• EXERCISE REQUIREMENTS: Copy each line of the records that contains the word "trustProxies".

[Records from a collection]
★ ★ ★ ★ ★

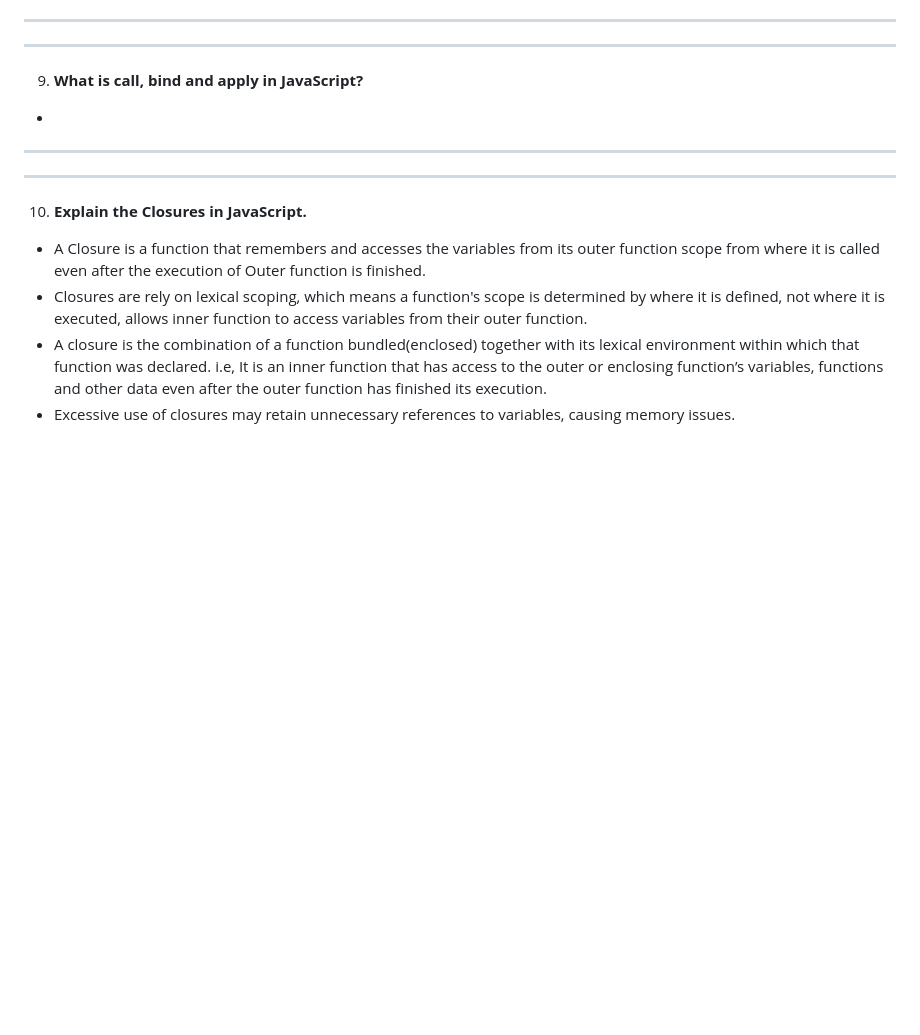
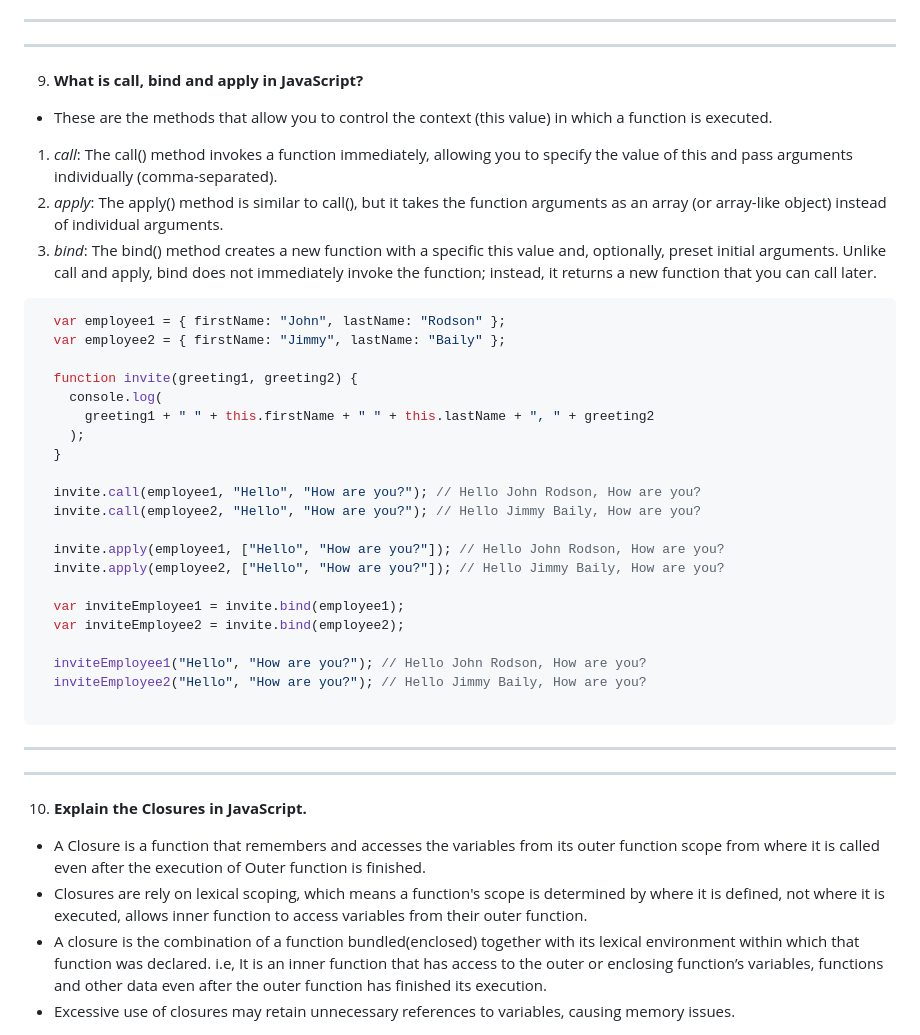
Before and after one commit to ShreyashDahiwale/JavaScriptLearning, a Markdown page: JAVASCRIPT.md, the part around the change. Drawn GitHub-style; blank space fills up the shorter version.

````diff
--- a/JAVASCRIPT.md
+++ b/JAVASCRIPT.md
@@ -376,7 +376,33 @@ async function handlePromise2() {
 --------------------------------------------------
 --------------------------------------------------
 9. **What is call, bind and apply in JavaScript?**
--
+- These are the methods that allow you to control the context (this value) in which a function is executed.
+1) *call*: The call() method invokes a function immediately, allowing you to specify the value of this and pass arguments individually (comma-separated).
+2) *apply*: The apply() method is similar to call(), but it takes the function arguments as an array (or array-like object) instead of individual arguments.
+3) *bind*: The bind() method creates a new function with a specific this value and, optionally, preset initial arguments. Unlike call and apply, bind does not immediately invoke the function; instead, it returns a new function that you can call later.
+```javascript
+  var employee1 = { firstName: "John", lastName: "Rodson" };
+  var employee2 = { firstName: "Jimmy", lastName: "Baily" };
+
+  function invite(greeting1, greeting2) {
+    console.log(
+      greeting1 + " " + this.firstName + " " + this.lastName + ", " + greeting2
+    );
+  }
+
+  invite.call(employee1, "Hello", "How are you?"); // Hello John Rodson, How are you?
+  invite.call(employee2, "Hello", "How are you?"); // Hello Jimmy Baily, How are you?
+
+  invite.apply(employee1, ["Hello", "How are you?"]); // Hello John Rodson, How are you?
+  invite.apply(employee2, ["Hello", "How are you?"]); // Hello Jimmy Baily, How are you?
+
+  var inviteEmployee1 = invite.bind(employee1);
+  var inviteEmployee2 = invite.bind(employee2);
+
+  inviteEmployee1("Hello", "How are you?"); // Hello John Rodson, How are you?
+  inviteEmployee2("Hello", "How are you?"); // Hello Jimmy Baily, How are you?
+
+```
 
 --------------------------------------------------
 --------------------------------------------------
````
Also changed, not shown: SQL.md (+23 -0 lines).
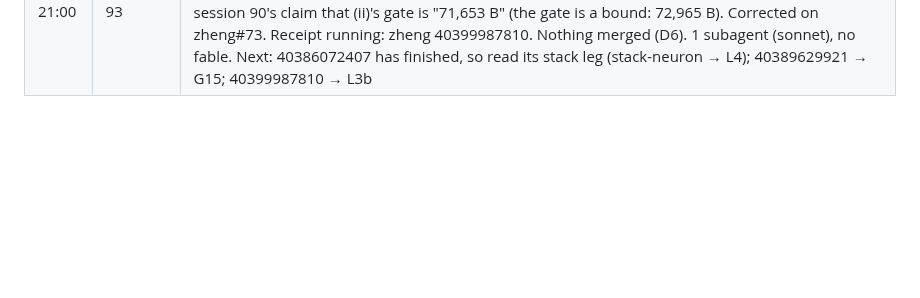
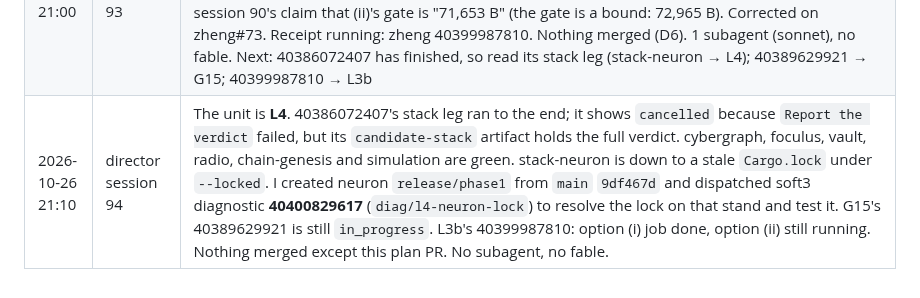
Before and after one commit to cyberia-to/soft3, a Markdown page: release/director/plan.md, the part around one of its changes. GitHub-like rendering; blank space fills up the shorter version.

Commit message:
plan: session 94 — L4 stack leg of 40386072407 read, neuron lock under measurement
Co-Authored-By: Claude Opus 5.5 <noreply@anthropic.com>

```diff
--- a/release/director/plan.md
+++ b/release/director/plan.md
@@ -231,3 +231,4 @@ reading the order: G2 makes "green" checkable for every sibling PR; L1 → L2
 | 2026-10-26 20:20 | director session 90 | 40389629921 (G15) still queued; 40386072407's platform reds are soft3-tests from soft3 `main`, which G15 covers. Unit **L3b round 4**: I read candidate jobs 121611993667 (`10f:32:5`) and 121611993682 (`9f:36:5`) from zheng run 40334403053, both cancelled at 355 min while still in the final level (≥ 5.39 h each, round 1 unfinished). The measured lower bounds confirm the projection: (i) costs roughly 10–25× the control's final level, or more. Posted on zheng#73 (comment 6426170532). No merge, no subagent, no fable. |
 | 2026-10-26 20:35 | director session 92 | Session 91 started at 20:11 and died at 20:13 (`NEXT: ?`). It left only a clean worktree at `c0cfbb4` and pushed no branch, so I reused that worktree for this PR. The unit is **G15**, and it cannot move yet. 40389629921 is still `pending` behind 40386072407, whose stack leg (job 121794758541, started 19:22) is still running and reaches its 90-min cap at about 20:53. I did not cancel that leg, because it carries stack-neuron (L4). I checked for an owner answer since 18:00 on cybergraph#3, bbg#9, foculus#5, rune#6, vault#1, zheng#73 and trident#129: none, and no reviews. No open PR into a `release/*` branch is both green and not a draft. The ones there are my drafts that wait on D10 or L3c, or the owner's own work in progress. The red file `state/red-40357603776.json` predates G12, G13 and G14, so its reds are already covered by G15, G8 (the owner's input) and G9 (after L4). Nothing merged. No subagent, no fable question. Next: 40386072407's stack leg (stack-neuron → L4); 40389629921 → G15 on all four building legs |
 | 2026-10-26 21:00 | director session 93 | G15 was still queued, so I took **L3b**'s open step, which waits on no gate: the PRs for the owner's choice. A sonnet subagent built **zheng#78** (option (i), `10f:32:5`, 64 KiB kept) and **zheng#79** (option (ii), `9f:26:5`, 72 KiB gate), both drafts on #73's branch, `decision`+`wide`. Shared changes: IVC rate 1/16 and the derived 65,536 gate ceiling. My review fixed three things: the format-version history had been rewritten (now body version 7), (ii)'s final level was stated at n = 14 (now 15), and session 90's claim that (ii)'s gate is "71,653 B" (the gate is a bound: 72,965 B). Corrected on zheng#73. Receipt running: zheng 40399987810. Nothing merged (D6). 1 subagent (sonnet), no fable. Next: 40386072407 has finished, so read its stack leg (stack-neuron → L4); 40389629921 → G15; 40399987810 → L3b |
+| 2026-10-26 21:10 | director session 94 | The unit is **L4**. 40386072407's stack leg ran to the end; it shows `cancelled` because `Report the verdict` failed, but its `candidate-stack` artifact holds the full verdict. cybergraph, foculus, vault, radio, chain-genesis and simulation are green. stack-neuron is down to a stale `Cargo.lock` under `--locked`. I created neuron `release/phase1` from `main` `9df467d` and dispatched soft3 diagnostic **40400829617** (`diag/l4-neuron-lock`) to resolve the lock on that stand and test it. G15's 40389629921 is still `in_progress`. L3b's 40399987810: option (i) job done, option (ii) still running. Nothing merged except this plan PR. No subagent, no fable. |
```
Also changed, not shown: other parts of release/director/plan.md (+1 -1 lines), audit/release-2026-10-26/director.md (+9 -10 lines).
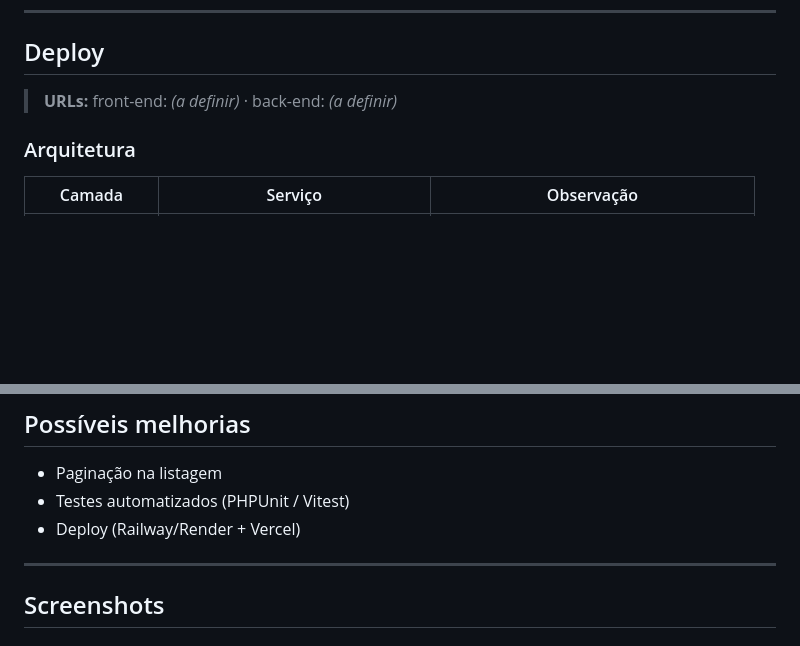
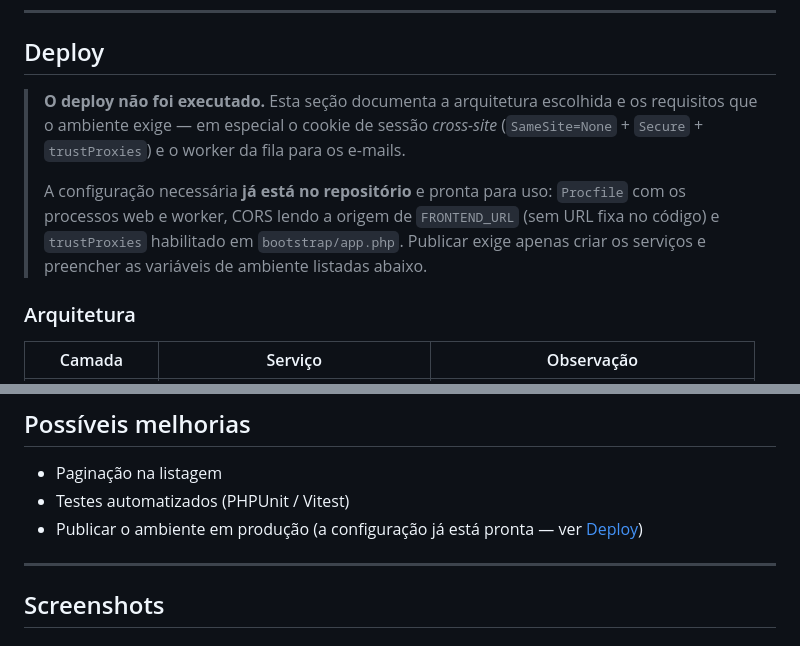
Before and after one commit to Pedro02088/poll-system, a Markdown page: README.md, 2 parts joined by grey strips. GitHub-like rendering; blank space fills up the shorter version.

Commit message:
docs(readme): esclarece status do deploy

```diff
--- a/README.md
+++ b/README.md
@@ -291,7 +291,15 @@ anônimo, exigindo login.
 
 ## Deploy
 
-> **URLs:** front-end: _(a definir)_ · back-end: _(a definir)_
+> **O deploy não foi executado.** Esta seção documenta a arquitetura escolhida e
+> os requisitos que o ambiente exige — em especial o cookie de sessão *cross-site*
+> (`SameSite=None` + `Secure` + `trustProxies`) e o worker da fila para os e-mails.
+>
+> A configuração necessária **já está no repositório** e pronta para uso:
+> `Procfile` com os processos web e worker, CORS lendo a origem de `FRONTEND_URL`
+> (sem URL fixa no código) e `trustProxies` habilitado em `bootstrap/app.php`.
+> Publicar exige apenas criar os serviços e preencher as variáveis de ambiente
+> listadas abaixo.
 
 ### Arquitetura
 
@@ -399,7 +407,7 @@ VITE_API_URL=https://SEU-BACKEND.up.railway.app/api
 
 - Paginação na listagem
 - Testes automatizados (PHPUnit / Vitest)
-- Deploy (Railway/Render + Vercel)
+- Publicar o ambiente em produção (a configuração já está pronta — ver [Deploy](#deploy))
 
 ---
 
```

★ ★ ★ ★ ★

• TASK RESULT:
+> (`SameSite=None` + `Secure` + `trustProxies`) e o worker da fila para os e-mails.
+> (sem URL fixa no código) e `trustProxies` habilitado em `bootstrap/app.php`.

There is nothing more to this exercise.